They say school leaders conspired against them, spread lies and ruined their reputations before firing them.
Craig Craze, York Prep's founder and school board chairman, called the accusations "baseless."
"We will vigorously defend ourselves on this," Craze said. "The truth is on our side."
Darby was a well-regarded employee until she "reported what she perceived to be serious irregularities, violations of policies and laws relating to the operation of YPA" to her boss, according to her suit, filed in York County civil court.
The school's leaders conspired against her and passed over her for the managing director job for which she was filling in, according to the suit. Despite "exceptional evaluations," she became a target of the new director's "hostile agenda to retaliate," the suit says. She was fired in September.
Managing Director Thomas Graves didn't pay her the $78,000 annual salary she was promised and falsely accused her of improper conduct and improper treatment of a student's parents, according to the documents obtained by The Herald.
Darby is suing for breach of contract accompanied by fraud, defamation of character, interference of contractual relations and civil conspiracy. She's seeking $8 million.
Bruno was a committed, popular teacher with a good reputation until he wrote a letter to the school board raising concerns about management decisions and Darby's firing, his suit alleges.
Soon after, he was fired and Graves spread false accusations that ruined his reputation, according to the suit.
Bruno is suing for defamation of character and civil conspiracy.
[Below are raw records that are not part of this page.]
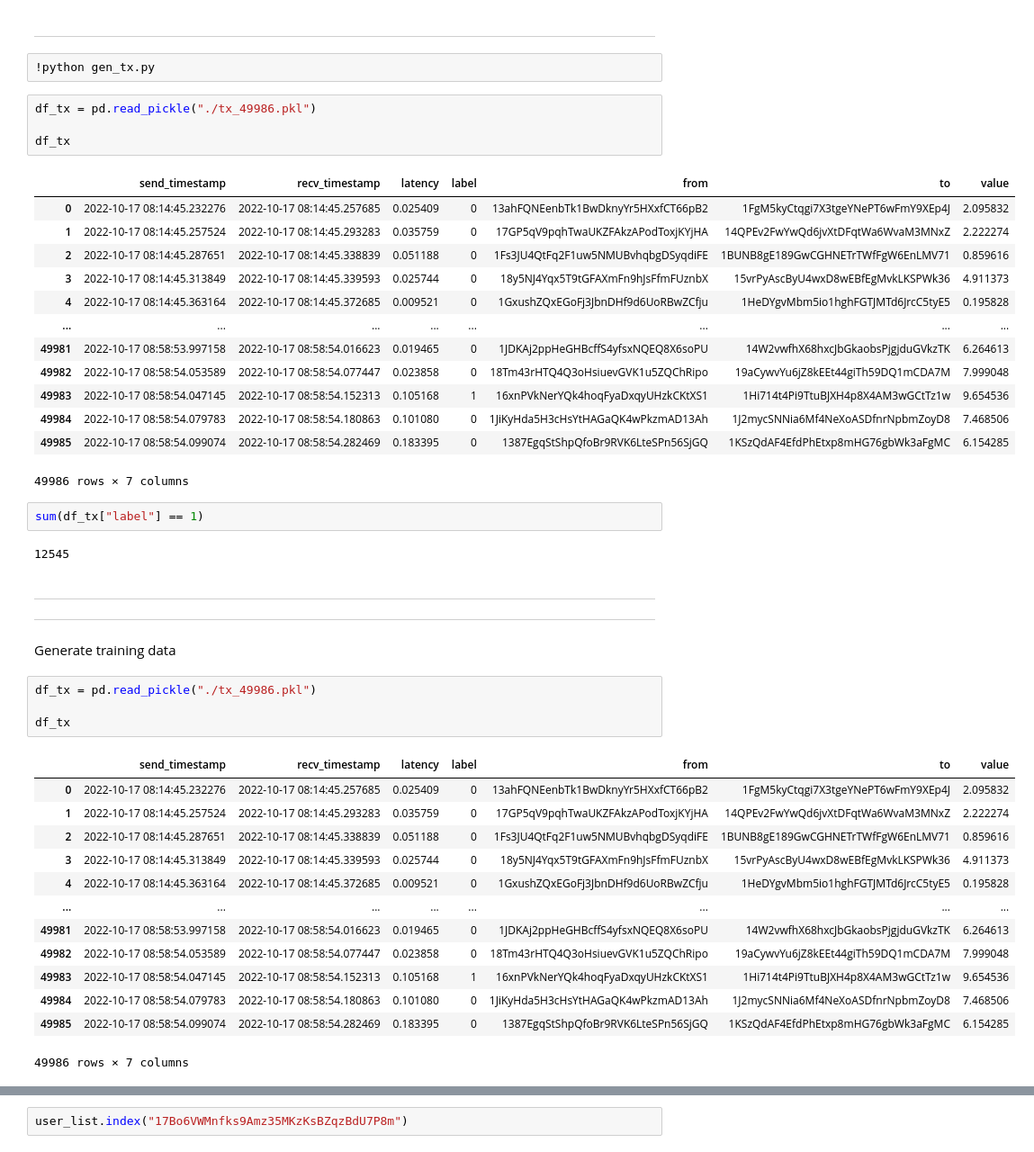
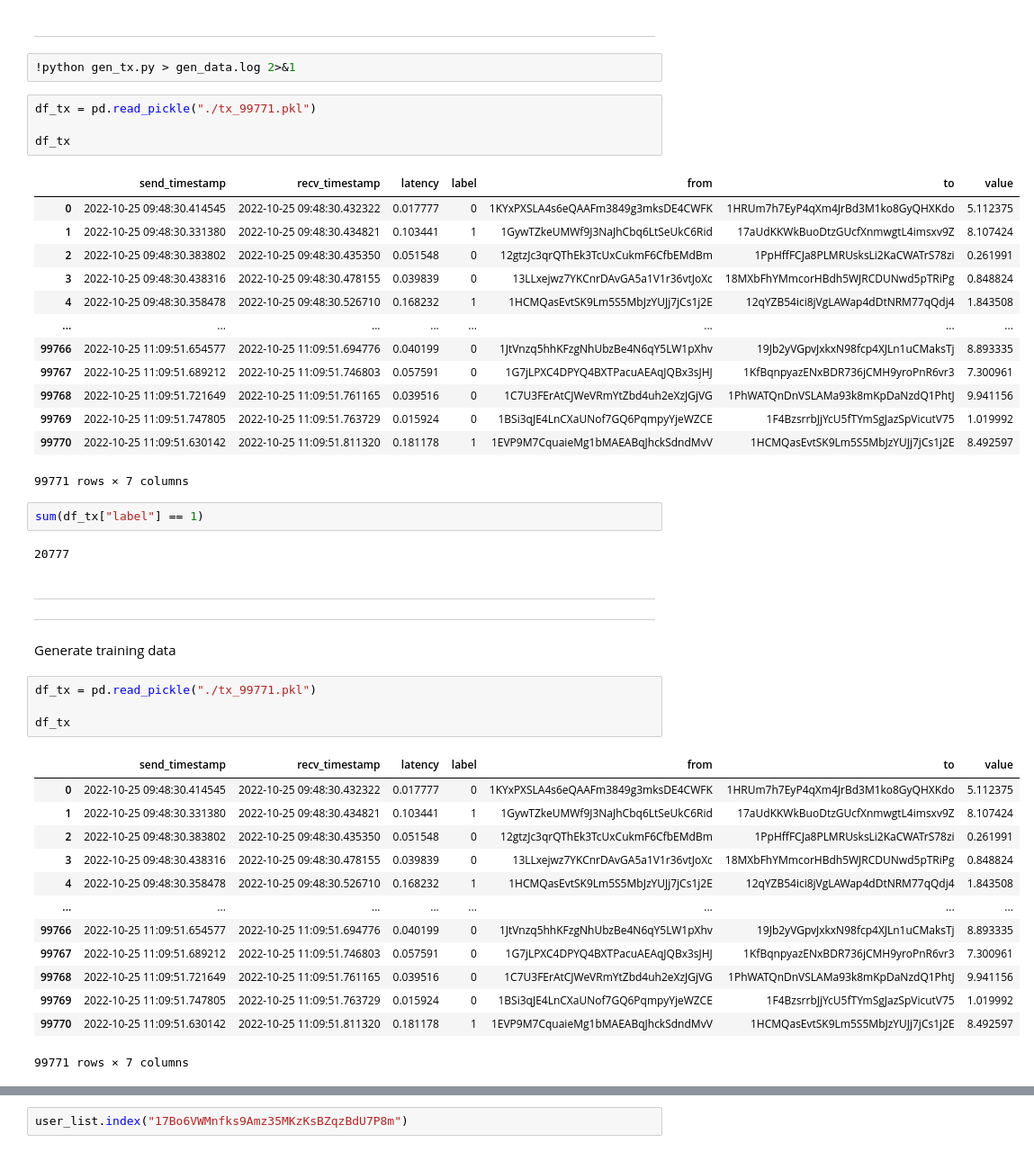
Before and after one commit to XDZhelheim/CSE5005-Project, a Jupyter notebook: data/gen_data.ipynb, the cells around one changed output, grey strips where cells are left out. Shown at 90% size. Saved outputs shown, nothing was run; the diff lists cells and outputs as text.

```diff
--- a/data/gen_data.ipynb
+++ b/data/gen_data.ipynb
@@ -145,29 +145,29 @@ df_user.to_csv("user.csv", index=False)
 # %% [markdown]
 ---
 # %%
-!python gen_tx.py
+!python gen_tx.py > gen_data.log 2>&1
 # %%
-df_tx = pd.read_pickle("./tx_49986.pkl")
+df_tx = pd.read_pickle("./tx_99771.pkl")
 
 df_tx
 # %% [output]
 |  | send_timestamp | recv_timestamp | latency | label | from | to | value |
-| 0 | 2022-10-17 08:14:45.232276 | 2022-10-17 08:14:45.257685 | 0.025409 | 0 | 13ahFQNEenbTk1BwDknyYr5HXxfCT66pB2 | 1FgM5kyCtqgi7X3tgeYNePT6wFmY9XEp4J | 2.095832 |
-| 1 | 2022-10-17 08:14:45.257524 | 2022-10-17 08:14:45.293283 | 0.035759 | 0 | 17GP5qV9pqhTwaUKZFAkzAPodToxjKYjHA | 14QPEv2FwYwQd6jvXtDFqtWa6WvaM3MNxZ | 2.222274 |
-| 2 | 2022-10-17 08:14:45.287651 | 2022-10-17 08:14:45.338839 | 0.051188 | 0 | 1Fs3JU4QtFq2F1uw5NMUBvhqbgDSyqdiFE | 1BUNB8gE189GwCGHNETrTWfFgW6EnLMV71 | 0.859616 |
-| 3 | 2022-10-17 08:14:45.313849 | 2022-10-17 08:14:45.339593 | 0.025744 | 0 | 18y5NJ4Yqx5T9tGFAXmFn9hJsFfmFUznbX | 15vrPyAscByU4wxD8wEBfEgMvkLKSPWk36 | 4.911373 |
-| 4 | 2022-10-17 08:14:45.363164 | 2022-10-17 08:14:45.372685 | 0.009521 | 0 | 1GxushZQxEGoFj3JbnDHf9d6UoRBwZCfju | 1HeDYgvMbm5io1hghFGTJMTd6JrcC5tyE5 | 0.195828 |
+| 0 | 2022-10-25 09:48:30.414545 | 2022-10-25 09:48:30.432322 | 0.017777 | 0 | 1KYxPXSLA4s6eQAAFm3849g3mksDE4CWFK | 1HRUm7h7EyP4qXm4JrBd3M1ko8GyQHXKdo | 5.112375 |
+| 1 | 2022-10-25 09:48:30.331380 | 2022-10-25 09:48:30.434821 | 0.103441 | 1 | 1GywTZkeUMWf9J3NaJhCbq6LtSeUkC6Rid | 17aUdKKWkBuoDtzGUcfXnmwgtL4imsxv9Z | 8.107424 |
+| 2 | 2022-10-25 09:48:30.383802 | 2022-10-25 09:48:30.435350 | 0.051548 | 0 | 12gtzJc3qrQThEk3TcUxCukmF6CfbEMdBm | 1PpHffFCJa8PLMRUsksLi2KaCWATrS78zi | 0.261991 |
+| 3 | 2022-10-25 09:48:30.438316 | 2022-10-25 09:48:30.478155 | 0.039839 | 0 | 13LLxejwz7YKCnrDAvGA5a1V1r36vtJoXc | 18MXbFhYMmcorHBdh5WJRCDUNwd5pTRiPg | 0.848824 |
+| 4 | 2022-10-25 09:48:30.358478 | 2022-10-25 09:48:30.526710 | 0.168232 | 1 | 1HCMQasEvtSK9Lm5S5MbJzYUJj7jCs1j2E | 12qYZB54ici8jVgLAWap4dDtNRM77qQdj4 | 1.843508 |
 | ... | ... | ... | ... | ... | ... | ... | ... |
-| 49981 | 2022-10-17 08:58:53.997158 | 2022-10-17 08:58:54.016623 | 0.019465 | 0 | 1JDKAj2ppHeGHBcffS4yfsxNQEQ8X6soPU | 14W2vwfhX68hxcJbGkaobsPjgjduGVkzTK | 6.264613 |
-| 49982 | 2022-10-17 08:58:54.053589 | 2022-10-17 08:58:54.077447 | 0.023858 | 0 | 18Tm43rHTQ4Q3oHsiuevGVK1u5ZQChRipo | 19aCywvYu6jZ8kEEt44giTh59DQ1mCDA7M | 7.999048 |
-| 49983 | 2022-10-17 08:58:54.047145 | 2022-10-17 08:58:54.152313 | 0.105168 | 1 | 16xnPVkNerYQk4hoqFyaDxqyUHzkCKtXS1 | 1Hi714t4Pi9TtuBJXH4p8X4AM3wGCtTz1w | 9.654536 |
-| 49984 | 2022-10-17 08:58:54.079783 | 2022-10-17 08:58:54.180863 | 0.101080 | 0 | 1JiKyHda5H3cHsYtHAGaQK4wPkzmAD13Ah | 1J2mycSNNia6Mf4NeXoASDfnrNpbmZoyD8 | 7.468506 |
-| 49985 | 2022-10-17 08:58:54.099074 | 2022-10-17 08:58:54.282469 | 0.183395 | 0 | 1387EgqStShpQfoBr9RVK6LteSPn56SjGQ | 1KSzQdAF4EfdPhEtxp8mHG76gbWk3aFgMC | 6.154285 |
+| 99766 | 2022-10-25 11:09:51.654577 | 2022-10-25 11:09:51.694776 | 0.040199 | 0 | 1JtVnzq5hhKFzgNhUbzBe4N6qY5LW1pXhv | 19Jb2yVGpvJxkxN98fcp4XJLn1uCMaksTj | 8.893335 |
+| 99767 | 2022-10-25 11:09:51.689212 | 2022-10-25 11:09:51.746803 | 0.057591 | 0 | 1G7jLPXC4DPYQ4BXTPacuAEAqJQBx3sJHJ | 1KfBqnpyazENxBDR736jCMH9yroPnR6vr3 | 7.300961 |
+| 99768 | 2022-10-25 11:09:51.721649 | 2022-10-25 11:09:51.761165 | 0.039516 | 0 | 1C7U3FErAtCJWeVRmYtZbd4uh2eXzJGjVG | 1PhWATQnDnVSLAMa93k8mKpDaNzdQ1PhtJ | 9.941156 |
+| 99769 | 2022-10-25 11:09:51.747805 | 2022-10-25 11:09:51.763729 | 0.015924 | 0 | 1BSi3qJE4LnCXaUNof7GQ6PqmpyYjeWZCE | 1F4BzsrrbJjYcU5fTYmSgJazSpVicutV75 | 1.019992 |
+| 99770 | 2022-10-25 11:09:51.630142 | 2022-10-25 11:09:51.811320 | 0.181178 | 1 | 1EVP9M7CquaieMg1bMAEABqJhckSdndMvV | 1HCMQasEvtSK9Lm5S5MbJzYUJj7jCs1j2E | 8.492597 |
-49986 rows × 7 columns
+99771 rows × 7 columns
 # %%
 sum(df_tx["label"] == 1)
 # %% [output]
-12545
+20777
 # %% [markdown]
 ---
 
@@ -175,23 +175,23 @@ sum(df_tx["label"] == 1)
 
 Generate training data
 # %%
-df_tx = pd.read_pickle("./tx_49986.pkl")
+df_tx = pd.read_pickle("./tx_99771.pkl")
 
 df_tx
 # %% [output]
 |  | send_timestamp | recv_timestamp | latency | label | from | to | value |
-| 0 | 2022-10-17 08:14:45.232276 | 2022-10-17 08:14:45.257685 | 0.025409 | 0 | 13ahFQNEenbTk1BwDknyYr5HXxfCT66pB2 | 1FgM5kyCtqgi7X3tgeYNePT6wFmY9XEp4J | 2.095832 |
-| 1 | 2022-10-17 08:14:45.257524 | 2022-10-17 08:14:45.293283 | 0.035759 | 0 | 17GP5qV9pqhTwaUKZFAkzAPodToxjKYjHA | 14QPEv2FwYwQd6jvXtDFqtWa6WvaM3MNxZ | 2.222274 |
-| 2 | 2022-10-17 08:14:45.287651 | 2022-10-17 08:14:45.338839 | 0.051188 | 0 | 1Fs3JU4QtFq2F1uw5NMUBvhqbgDSyqdiFE | 1BUNB8gE189GwCGHNETrTWfFgW6EnLMV71 | 0.859616 |
-| 3 | 2022-10-17 08:14:45.313849 | 2022-10-17 08:14:45.339593 | 0.025744 | 0 | 18y5NJ4Yqx5T9tGFAXmFn9hJsFfmFUznbX | 15vrPyAscByU4wxD8wEBfEgMvkLKSPWk36 | 4.911373 |
-| 4 | 2022-10-17 08:14:45.363164 | 2022-10-17 08:14:45.372685 | 0.009521 | 0 | 1GxushZQxEGoFj3JbnDHf9d6UoRBwZCfju | 1HeDYgvMbm5io1hghFGTJMTd6JrcC5tyE5 | 0.195828 |
+| 0 | 2022-10-25 09:48:30.414545 | 2022-10-25 09:48:30.432322 | 0.017777 | 0 | 1KYxPXSLA4s6eQAAFm3849g3mksDE4CWFK | 1HRUm7h7EyP4qXm4JrBd3M1ko8GyQHXKdo | 5.112375 |
+| 1 | 2022-10-25 09:48:30.331380 | 2022-10-25 09:48:30.434821 | 0.103441 | 1 | 1GywTZkeUMWf9J3NaJhCbq6LtSeUkC6Rid | 17aUdKKWkBuoDtzGUcfXnmwgtL4imsxv9Z | 8.107424 |
+| 2 | 2022-10-25 09:48:30.383802 | 2022-10-25 09:48:30.435350 | 0.051548 | 0 | 12gtzJc3qrQThEk3TcUxCukmF6CfbEMdBm | 1PpHffFCJa8PLMRUsksLi2KaCWATrS78zi | 0.261991 |
+| 3 | 2022-10-25 09:48:30.438316 | 2022-10-25 09:48:30.478155 | 0.039839 | 0 | 13LLxejwz7YKCnrDAvGA5a1V1r36vtJoXc | 18MXbFhYMmcorHBdh5WJRCDUNwd5pTRiPg | 0.848824 |
+| 4 | 2022-10-25 09:48:30.358478 | 2022-10-25 09:48:30.526710 | 0.168232 | 1 | 1HCMQasEvtSK9Lm5S5MbJzYUJj7jCs1j2E | 12qYZB54ici8jVgLAWap4dDtNRM77qQdj4 | 1.843508 |
 | ... | ... | ... | ... | ... | ... | ... | ... |
-| 49981 | 2022-10-17 08:58:53.997158 | 2022-10-17 08:58:54.016623 | 0.019465 | 0 | 1JDKAj2ppHeGHBcffS4yfsxNQEQ8X6soPU | 14W2vwfhX68hxcJbGkaobsPjgjduGVkzTK | 6.264613 |
-| 49982 | 2022-10-17 08:58:54.053589 | 2022-10-17 08:58:54.077447 | 0.023858 | 0 | 18Tm43rHTQ4Q3oHsiuevGVK1u5ZQChRipo | 19aCywvYu6jZ8kEEt44giTh59DQ1mCDA7M | 7.999048 |
-| 49983 | 2022-10-17 08:58:54.047145 | 2022-10-17 08:58:54.152313 | 0.105168 | 1 | 16xnPVkNerYQk4hoqFyaDxqyUHzkCKtXS1 | 1Hi714t4Pi9TtuBJXH4p8X4AM3wGCtTz1w | 9.654536 |
-| 49984 | 2022-10-17 08:58:54.079783 | 2022-10-17 08:58:54.180863 | 0.101080 | 0 | 1JiKyHda5H3cHsYtHAGaQK4wPkzmAD13Ah | 1J2mycSNNia6Mf4NeXoASDfnrNpbmZoyD8 | 7.468506 |
-| 49985 | 2022-10-17 08:58:54.099074 | 2022-10-17 08:58:54.282469 | 0.183395 | 0 | 1387EgqStShpQfoBr9RVK6LteSPn56SjGQ | 1KSzQdAF4EfdPhEtxp8mHG76gbWk3aFgMC | 6.154285 |
+| 99766 | 2022-10-25 11:09:51.654577 | 2022-10-25 11:09:51.694776 | 0.040199 | 0 | 1JtVnzq5hhKFzgNhUbzBe4N6qY5LW1pXhv | 19Jb2yVGpvJxkxN98fcp4XJLn1uCMaksTj | 8.893335 |
+| 99767 | 2022-10-25 11:09:51.689212 | 2022-10-25 11:09:51.746803 | 0.057591 | 0 | 1G7jLPXC4DPYQ4BXTPacuAEAqJQBx3sJHJ | 1KfBqnpyazENxBDR736jCMH9yroPnR6vr3 | 7.300961 |
+| 99768 | 2022-10-25 11:09:51.721649 | 2022-10-25 11:09:51.761165 | 0.039516 | 0 | 1C7U3FErAtCJWeVRmYtZbd4uh2eXzJGjVG | 1PhWATQnDnVSLAMa93k8mKpDaNzdQ1PhtJ | 9.941156 |
+| 99769 | 2022-10-25 11:09:51.747805 | 2022-10-25 11:09:51.763729 | 0.015924 | 0 | 1BSi3qJE4LnCXaUNof7GQ6PqmpyYjeWZCE | 1F4BzsrrbJjYcU5fTYmSgJazSpVicutV75 | 1.019992 |
+| 99770 | 2022-10-25 11:09:51.630142 | 2022-10-25 11:09:51.811320 | 0.181178 | 1 | 1EVP9M7CquaieMg1bMAEABqJhckSdndMvV | 1HCMQasEvtSK9Lm5S5MbJzYUJj7jCs1j2E | 8.492597 |
-49986 rows × 7 columns
+99771 rows × 7 columns
 # %%
 df_user=pd.read_csv("./user.csv")
 
```
Also changed, not shown: parts of 9 cells of this notebook, 5 other files.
He's seeking $4 million.
Darby and Bruno name several defendants, including: York Prep, Graves, Craze, Corey Helgesen, the former managing director, and Richard Walker, a consultant with the firm Aspen Partners, which manages administrative matters for the school.
Craze said he couldn't discuss specifics because of personnel laws, but he said Darby and Bruno each went through an appeal process after Graves fired them.
The seven-member, publicly-elected school board upheld Graves' decisions, Craze said.
"We went through a very specific process to vet these things out," he said.
York Prep is the county's only public charter school available to any student in grades K-9. It opened in August 2010 with a focus on parent involvement.
The school of roughly 700 students requires students and parents to sign a contract pledging good behavior and commitment to the cause. Parents are expected to engage and volunteer when possible.
The school's operating budget the first year was roughly $2.7 million, according to Craze. This year it's about $4.6 million.
Darby was hired as academic director. Bruno was a science teacher, who performed well enough to be promoted to middle school lead teacher and science department chair in his first year.
Darby's lawsuit alleges she first reported policy violations to former Managing Director Helgesen and school board members in early 2010, but nothing happened.
Her complaint doesn't specify what those violations were.
Columbia Attorney Lewis Cromer, who represents Darby and Bruno, declined to discuss the cases.
When Helgesen stepped down the following year amid parent complaints about his leadership, Darby was tapped to lead until a temporary replacement could be found.
While Darby was on her honeymoon over the summer, Walker, the Aspen Partners consultant, sent a message signed by Darby to the staff saying that York Prep would use the services of a "counseling agency in which he had a financial interest," according to the suit.
Darby's signature was forged, the suit says.
After Darby complained about it, the documents say, she became a target of "animosity and venom" from Walker and Craze.
Complaints of religion
Darby and Bruno allege that school leaders are Mormon and discriminate against employees who aren't.
"Helgesen, Walker and Craze ... are members of the Church of Latter-day Saints, who have seen to it that the Mormon Church and its members have been given priority at the school in terms of teachers and administrators," the suits allege.
Craze dismissed the charge.
"That's categorically not true," Craze said. "YPA has no religious affiliation. We don't even talk about what people's faiths are. It's against the law to ask people about their faith."
The school "is about like-minded parents who want a great education for their kids," Craze said. "The Mormon conspiracy is so far out in left field and absurd, it's laughable."
The suits are expected to take months, Cromer said. If they go to trial, it could be a year before the groups face off in court.